One of the pleasures of writing a book is that it forces me to consider thorny, subtle questions that I would ignore in a magazine article, and also provides me with the kind of time frame in which to slowly develop answers to them. One such question was whether or not to include crowdfunding in the book at all. Crowdfunding, in broad strokes, involves tapping the crowd's wallets to fund everything from movies to software projects to football (er, soccer) teams to third-world entrepreneurs.
I originally underestimated crowdfunding's potential, but in the last year or so crowdfunding has emerged as a surprisingly robust and flexible model of financing. In the end I devoted an entire chapter to crowdfunding, and early readers have been both surprised and impressed by the stories within it. What my editors (on both sides of the Atlantic) were intelligent enough to note is that crowdfunding provides a final, persuasive link in the crowdsourcing argument.
To wit: The crowd can think it, the crowd can make it, the crowd can refine it, but who's going to pay for the crowd's crazy ideas? Oh, right: The crowd has that covered too. Crowdfunding has forced me to broaden my definition of crowdsourcing a bit: It's not that crowdsourcing replaces employees, but that it replaces "designated agents." The simple way to phrase this is that crowdsourcing takes place when the many perform the functions once restricted to the few.

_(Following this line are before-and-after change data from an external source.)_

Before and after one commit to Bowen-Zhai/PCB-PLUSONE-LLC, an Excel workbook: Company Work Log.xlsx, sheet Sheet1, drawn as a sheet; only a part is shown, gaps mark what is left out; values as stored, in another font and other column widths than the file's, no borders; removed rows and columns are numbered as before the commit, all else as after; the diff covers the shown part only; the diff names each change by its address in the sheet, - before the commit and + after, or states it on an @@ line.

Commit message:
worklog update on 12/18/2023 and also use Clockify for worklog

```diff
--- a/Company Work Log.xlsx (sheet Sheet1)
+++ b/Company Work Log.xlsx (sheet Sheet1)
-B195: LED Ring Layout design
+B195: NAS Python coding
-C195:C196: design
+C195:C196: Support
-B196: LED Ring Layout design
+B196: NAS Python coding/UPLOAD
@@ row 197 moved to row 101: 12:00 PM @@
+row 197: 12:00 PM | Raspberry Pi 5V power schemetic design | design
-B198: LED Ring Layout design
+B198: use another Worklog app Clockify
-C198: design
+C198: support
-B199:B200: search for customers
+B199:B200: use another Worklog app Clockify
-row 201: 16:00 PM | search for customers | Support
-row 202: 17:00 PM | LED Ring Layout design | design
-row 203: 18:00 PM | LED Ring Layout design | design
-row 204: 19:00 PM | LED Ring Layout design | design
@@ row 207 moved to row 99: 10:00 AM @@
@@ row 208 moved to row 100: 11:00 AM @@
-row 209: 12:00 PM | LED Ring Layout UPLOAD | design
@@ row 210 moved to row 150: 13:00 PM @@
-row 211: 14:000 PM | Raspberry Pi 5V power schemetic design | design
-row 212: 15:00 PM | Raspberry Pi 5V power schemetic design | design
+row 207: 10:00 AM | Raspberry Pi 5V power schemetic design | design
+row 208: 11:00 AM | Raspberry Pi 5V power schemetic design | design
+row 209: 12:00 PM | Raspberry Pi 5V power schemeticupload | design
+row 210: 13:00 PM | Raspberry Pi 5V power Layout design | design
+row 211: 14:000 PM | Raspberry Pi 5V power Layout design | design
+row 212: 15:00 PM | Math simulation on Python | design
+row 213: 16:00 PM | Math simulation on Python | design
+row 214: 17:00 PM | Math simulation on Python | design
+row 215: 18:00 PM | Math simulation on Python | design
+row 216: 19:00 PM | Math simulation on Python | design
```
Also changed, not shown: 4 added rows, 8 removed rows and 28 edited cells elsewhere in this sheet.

But I'm still troubled by a trickier question that's plagued me ever since I first started researching crowdfunding models: How is this different from political fundraising? Haven't candidates always been dependent on the crowd? Has the Internet—which was famously used to great effect by Howard Dean in 2004—changed the nature of political fundraising in a qualitative fashion ("More small donors change the whole paradigm!") or merely quantitative manner? ("Pshaw. Small donors have always been an essential ingredient to a campaign. Now they're just a bit more important.")
I think we have an answer to this question, and please excuse me for burying the lede: Today Barack Obama announced that he had collected contributions from one million donors. As Jeanne Cummings notes in yesterday's Politico, "The source of the Democratic strength is the fundraising story of the year: the rise of the small donors, those who give less than $200." McCain, by contrast, has only 150,000 small donors (Which historically speaking, is also a huge number of small donors, says Michael Malbin of the non-partisan Campaign Finance Institute) and Hillary Clinton has 225,000. Here's Meyer:
To appreciate the impact of his small-donor base, consider these facts:
In 2004, there were a total of 2.5 million donors to the entire presidential field — Republicans and Democrats. At the rate he’s attracting small donors, Obama alone could surpass that number if his campaign marches on to November.
Only about 3 percent of Obama’s donors have given the maximum contribution of $2,300, his campaign says. That means he can go back and ask for more money from 97 percent of his contributors.
The sum raised by his small givers through January — $47 million — roughly accounts for the difference between his net contributions for the primary race from individuals, $132 million, and Clinton’s, $96 million.
Based on today's announcement, and the accompanying political analysis, I'm staking out a position: Crowdfunding is an unprecedented phenomenon. While it predates the Internet in theory, it doesn't do so in practice. Obama, a game changer in so many other ways, has become the first crowdfunded presidential candidate. Care to disagree? As always, I love nothing better: